» **Provided data**
════

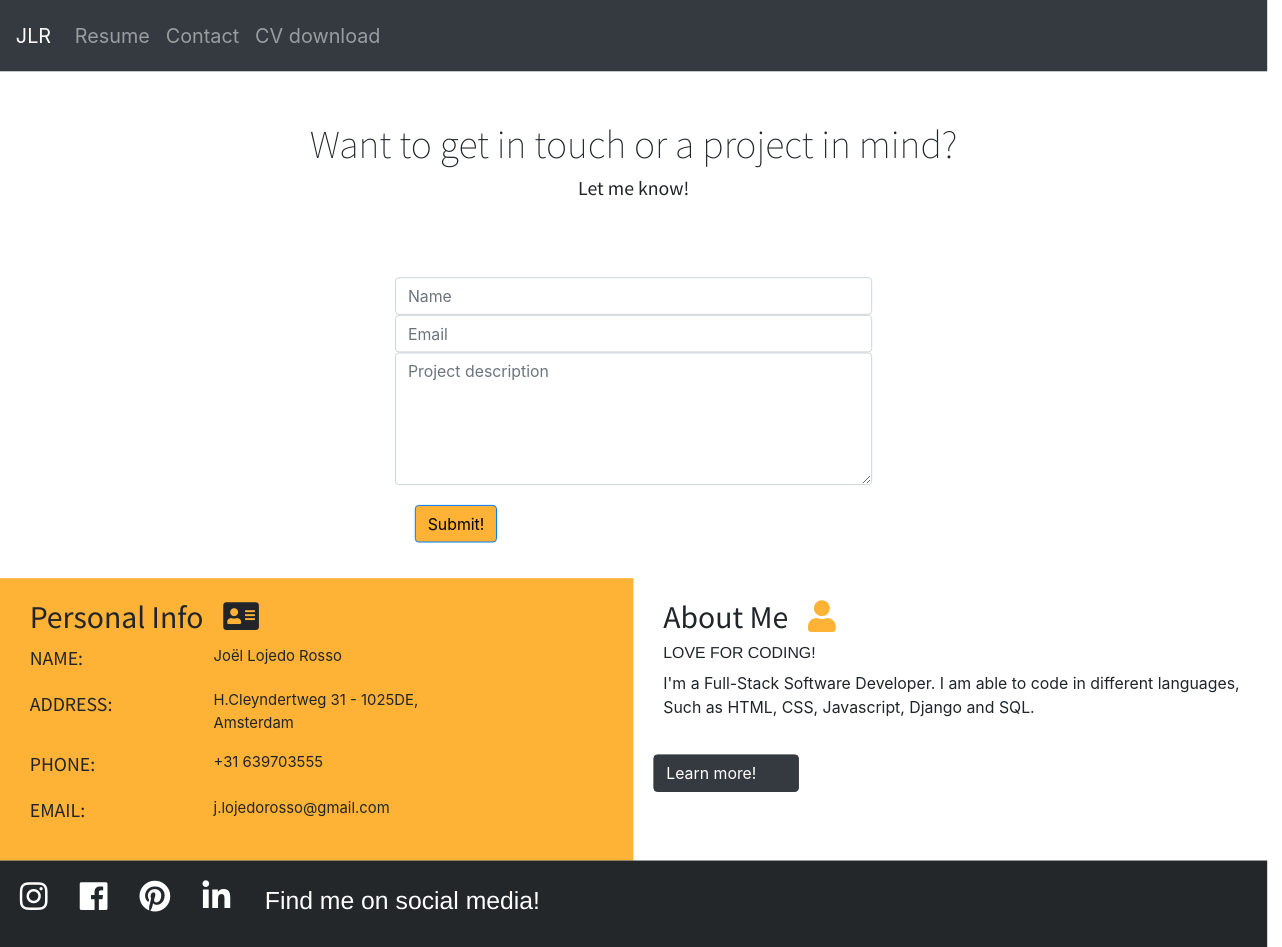
Repository: Kawaiisaki/Portfolio-site
Page: contact.html
The author's editor kept a record of every edit. The page is drawn from the files as they stood at one moment, then again after the next edit.
The browser window is 1280 px wide. The page is 1295 px wide, so the pictures cover 1295 px, including what lies to the right of the window. The pictures show the whole page, at 99% of full size.
Some web libraries are served in a nearby version.

Above is the page before.

After the next edit:
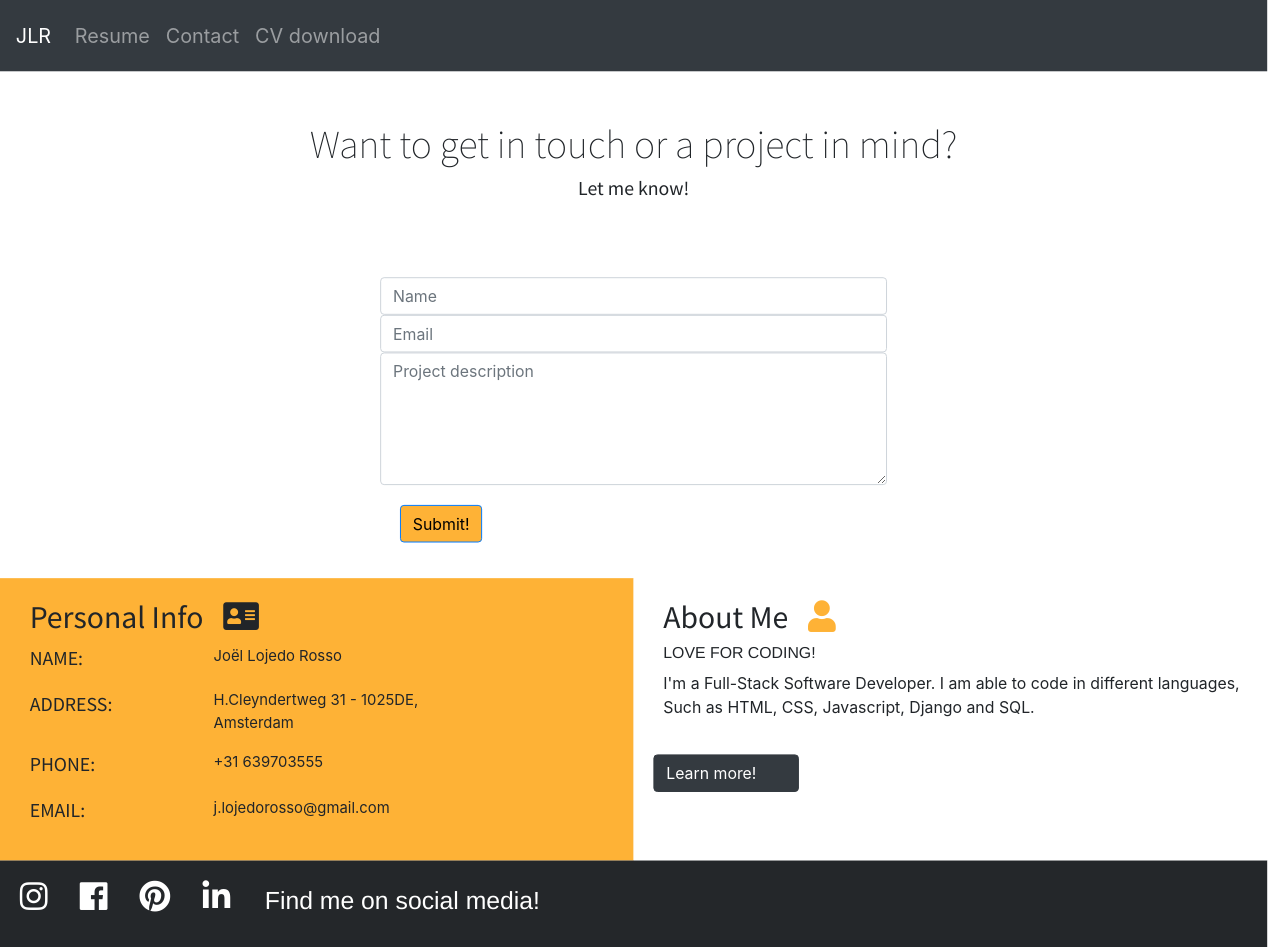
The edit:
--- a/contact.html
+++ b/contact.html
@@ -44,14 +44,14 @@
             </div>
         </div>
         <div class="form-placement">
-        <form class="container">
-            <div class="form-group">
-                <input type="text" name="fullname" class="form-control" placeholder="Name" required/>
-                <input type="email" name="email" id="emailaddress" class="form-control" placeholder="Email" required/>
-                <textarea rows="5" name="projectsummary" id="projectsummary" class="form-control" placeholder="Project description" required></textarea>
-                <button type="submit" class="btn btn-primary">Submit!</button>
-            </div>
-        </form>
+            <form>
+                <div class="form-group">
+                    <input type="text" name="fullname" class="form-control" placeholder="Name" required/>
+                    <input type="email" name="email" id="emailaddress" class="form-control" placeholder="Email" required/>
+                    <textarea rows="5" name="projectsummary" id="projectsummary" class="form-control" placeholder="Project description" required></textarea>
+                    <button type="submit" class="btn btn-primary">Submit!</button>
+                </div>
+            </form>
         </div>
     </header>
     <section>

════

» **Task goal**
Please determine how many lines in the entries contain the word "html" and reply with that figure alone.

» **Answer for this exercise**
3